[[ Records provided open ]]

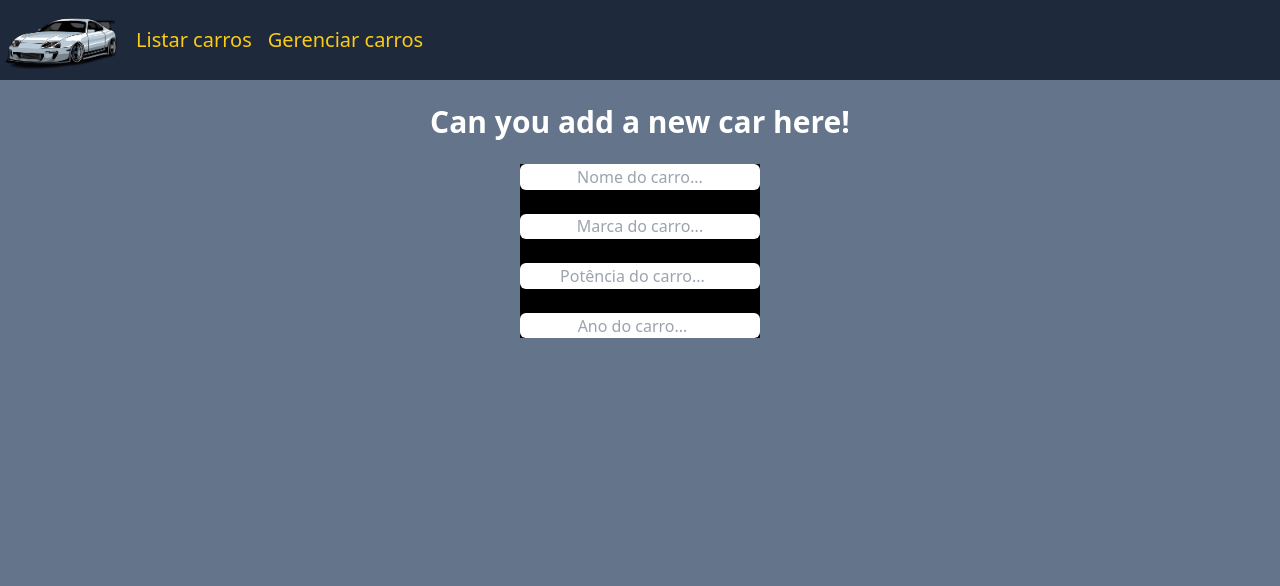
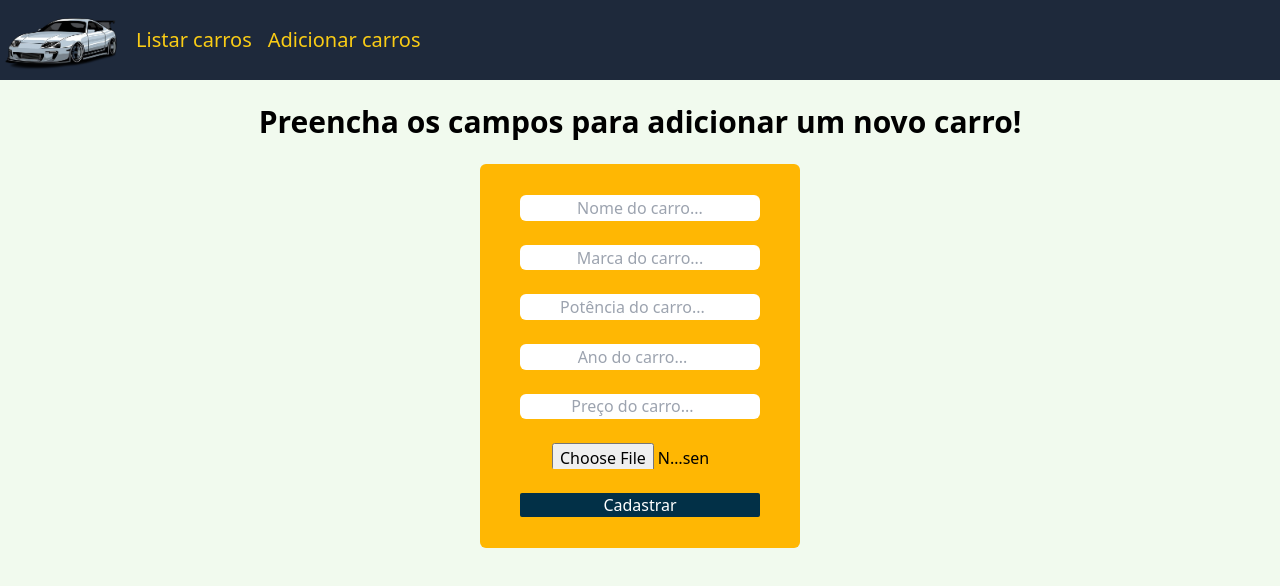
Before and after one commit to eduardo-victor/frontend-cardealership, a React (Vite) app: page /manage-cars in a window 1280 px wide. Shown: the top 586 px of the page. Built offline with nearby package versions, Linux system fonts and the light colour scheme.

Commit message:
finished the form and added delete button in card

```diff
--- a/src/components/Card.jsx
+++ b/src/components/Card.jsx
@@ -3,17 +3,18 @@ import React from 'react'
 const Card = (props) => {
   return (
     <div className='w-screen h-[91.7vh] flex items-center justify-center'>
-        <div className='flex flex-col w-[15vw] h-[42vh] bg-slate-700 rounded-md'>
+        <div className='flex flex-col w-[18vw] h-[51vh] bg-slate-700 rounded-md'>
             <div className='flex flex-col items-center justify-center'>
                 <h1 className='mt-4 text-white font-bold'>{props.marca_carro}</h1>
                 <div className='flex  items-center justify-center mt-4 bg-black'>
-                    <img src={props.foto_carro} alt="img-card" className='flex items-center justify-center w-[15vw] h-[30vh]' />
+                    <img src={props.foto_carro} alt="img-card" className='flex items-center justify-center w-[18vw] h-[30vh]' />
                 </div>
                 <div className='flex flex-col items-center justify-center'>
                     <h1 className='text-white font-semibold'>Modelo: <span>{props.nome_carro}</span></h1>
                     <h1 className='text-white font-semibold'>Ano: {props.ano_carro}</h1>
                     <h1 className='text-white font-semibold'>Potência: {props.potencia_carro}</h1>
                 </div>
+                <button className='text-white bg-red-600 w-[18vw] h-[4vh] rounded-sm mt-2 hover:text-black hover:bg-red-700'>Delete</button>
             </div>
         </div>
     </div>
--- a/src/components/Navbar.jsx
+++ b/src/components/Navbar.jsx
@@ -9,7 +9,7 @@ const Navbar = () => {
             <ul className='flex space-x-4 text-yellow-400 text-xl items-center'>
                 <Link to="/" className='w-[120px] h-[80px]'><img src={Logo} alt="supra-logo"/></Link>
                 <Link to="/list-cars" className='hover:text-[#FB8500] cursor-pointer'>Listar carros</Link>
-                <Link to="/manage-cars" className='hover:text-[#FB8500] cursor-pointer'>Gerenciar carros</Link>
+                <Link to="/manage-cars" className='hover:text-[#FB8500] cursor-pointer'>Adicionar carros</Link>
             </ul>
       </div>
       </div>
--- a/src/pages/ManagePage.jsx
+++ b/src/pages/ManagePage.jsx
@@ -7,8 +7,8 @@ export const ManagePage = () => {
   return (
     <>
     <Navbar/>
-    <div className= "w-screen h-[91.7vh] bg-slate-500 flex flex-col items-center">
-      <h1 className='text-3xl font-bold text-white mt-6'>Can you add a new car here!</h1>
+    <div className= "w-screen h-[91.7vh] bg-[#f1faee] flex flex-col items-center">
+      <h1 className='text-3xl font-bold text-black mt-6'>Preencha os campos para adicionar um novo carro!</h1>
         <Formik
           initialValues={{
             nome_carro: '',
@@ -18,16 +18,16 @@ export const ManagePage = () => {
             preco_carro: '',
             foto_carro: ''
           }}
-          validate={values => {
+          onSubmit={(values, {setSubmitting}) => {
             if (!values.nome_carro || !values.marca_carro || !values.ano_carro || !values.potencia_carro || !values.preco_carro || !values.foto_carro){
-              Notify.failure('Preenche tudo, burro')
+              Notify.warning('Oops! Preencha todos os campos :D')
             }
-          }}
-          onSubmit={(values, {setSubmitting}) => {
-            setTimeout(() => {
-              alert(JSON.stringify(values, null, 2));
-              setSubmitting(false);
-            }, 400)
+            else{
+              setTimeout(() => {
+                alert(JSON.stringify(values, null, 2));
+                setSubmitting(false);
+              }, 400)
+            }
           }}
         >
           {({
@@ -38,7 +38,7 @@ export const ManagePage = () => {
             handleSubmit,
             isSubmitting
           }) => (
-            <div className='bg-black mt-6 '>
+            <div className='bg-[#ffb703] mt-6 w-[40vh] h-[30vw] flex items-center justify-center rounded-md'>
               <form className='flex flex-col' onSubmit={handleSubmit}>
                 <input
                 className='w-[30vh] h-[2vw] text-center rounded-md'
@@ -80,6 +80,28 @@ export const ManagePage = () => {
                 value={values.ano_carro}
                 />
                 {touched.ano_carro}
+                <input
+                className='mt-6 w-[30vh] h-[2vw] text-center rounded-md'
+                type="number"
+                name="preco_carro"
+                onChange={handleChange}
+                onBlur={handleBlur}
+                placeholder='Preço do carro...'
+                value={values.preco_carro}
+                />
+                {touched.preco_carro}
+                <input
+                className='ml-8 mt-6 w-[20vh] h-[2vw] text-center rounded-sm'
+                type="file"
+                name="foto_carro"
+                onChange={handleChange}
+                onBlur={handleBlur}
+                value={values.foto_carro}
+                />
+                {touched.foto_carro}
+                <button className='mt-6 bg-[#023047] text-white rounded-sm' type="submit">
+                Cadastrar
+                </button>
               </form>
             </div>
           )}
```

[[ Records provided closed ]]
[[ Records provided open ]]

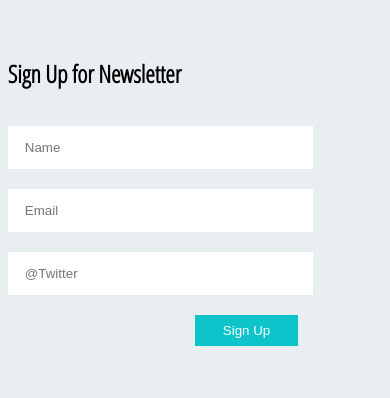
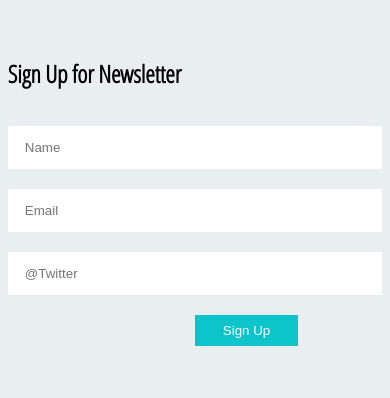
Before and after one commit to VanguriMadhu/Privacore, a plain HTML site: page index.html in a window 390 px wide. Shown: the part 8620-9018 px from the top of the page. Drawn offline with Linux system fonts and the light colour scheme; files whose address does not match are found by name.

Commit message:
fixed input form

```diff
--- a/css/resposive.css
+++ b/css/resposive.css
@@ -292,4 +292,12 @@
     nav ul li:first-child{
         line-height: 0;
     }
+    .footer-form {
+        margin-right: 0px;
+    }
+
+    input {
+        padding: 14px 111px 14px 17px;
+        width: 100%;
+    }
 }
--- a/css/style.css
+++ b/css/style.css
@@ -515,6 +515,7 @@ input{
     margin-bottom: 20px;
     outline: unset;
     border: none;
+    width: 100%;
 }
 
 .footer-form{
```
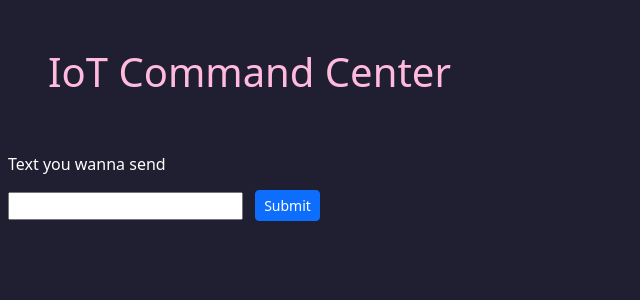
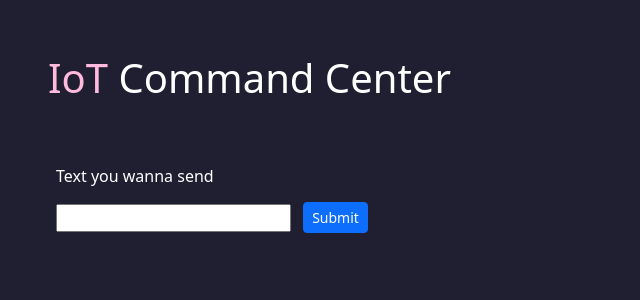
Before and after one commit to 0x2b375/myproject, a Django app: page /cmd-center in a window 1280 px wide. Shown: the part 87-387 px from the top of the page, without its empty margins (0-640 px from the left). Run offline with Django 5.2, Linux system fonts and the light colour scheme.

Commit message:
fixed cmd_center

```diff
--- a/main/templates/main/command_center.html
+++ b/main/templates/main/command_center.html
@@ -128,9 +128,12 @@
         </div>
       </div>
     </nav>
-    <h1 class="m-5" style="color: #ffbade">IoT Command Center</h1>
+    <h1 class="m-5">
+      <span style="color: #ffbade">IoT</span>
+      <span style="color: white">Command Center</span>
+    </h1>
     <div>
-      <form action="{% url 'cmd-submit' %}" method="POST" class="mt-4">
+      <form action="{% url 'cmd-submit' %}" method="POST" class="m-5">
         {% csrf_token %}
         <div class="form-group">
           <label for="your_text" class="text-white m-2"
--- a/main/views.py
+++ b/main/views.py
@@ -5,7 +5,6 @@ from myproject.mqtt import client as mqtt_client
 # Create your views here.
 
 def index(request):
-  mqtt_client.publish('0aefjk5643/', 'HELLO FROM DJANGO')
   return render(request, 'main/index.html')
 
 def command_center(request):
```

[[ Records provided closed ]]
[[ Records provided open ]]

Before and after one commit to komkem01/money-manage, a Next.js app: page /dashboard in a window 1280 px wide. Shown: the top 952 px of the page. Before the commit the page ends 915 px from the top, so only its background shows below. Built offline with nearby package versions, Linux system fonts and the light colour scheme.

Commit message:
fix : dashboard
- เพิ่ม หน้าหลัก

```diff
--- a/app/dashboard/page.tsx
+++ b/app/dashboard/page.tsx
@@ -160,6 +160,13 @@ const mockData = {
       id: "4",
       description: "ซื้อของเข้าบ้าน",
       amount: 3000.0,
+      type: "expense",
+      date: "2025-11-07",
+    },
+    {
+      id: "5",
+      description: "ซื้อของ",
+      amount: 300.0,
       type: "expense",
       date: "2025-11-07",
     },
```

[[ Records provided closed ]]

- Required action -
Search the records for the word "ManagePage" and copy every line where it occurs.

- Response to this task -
--- a/src/pages/ManagePage.jsx
+++ b/src/pages/ManagePage.jsx
@@ -7,8 +7,8 @@ export const ManagePage = () => {
@@ -18,16 +18,16 @@ export const ManagePage = () => {
@@ -38,7 +38,7 @@ export const ManagePage = () => {
@@ -80,6 +80,28 @@ export const ManagePage = () => {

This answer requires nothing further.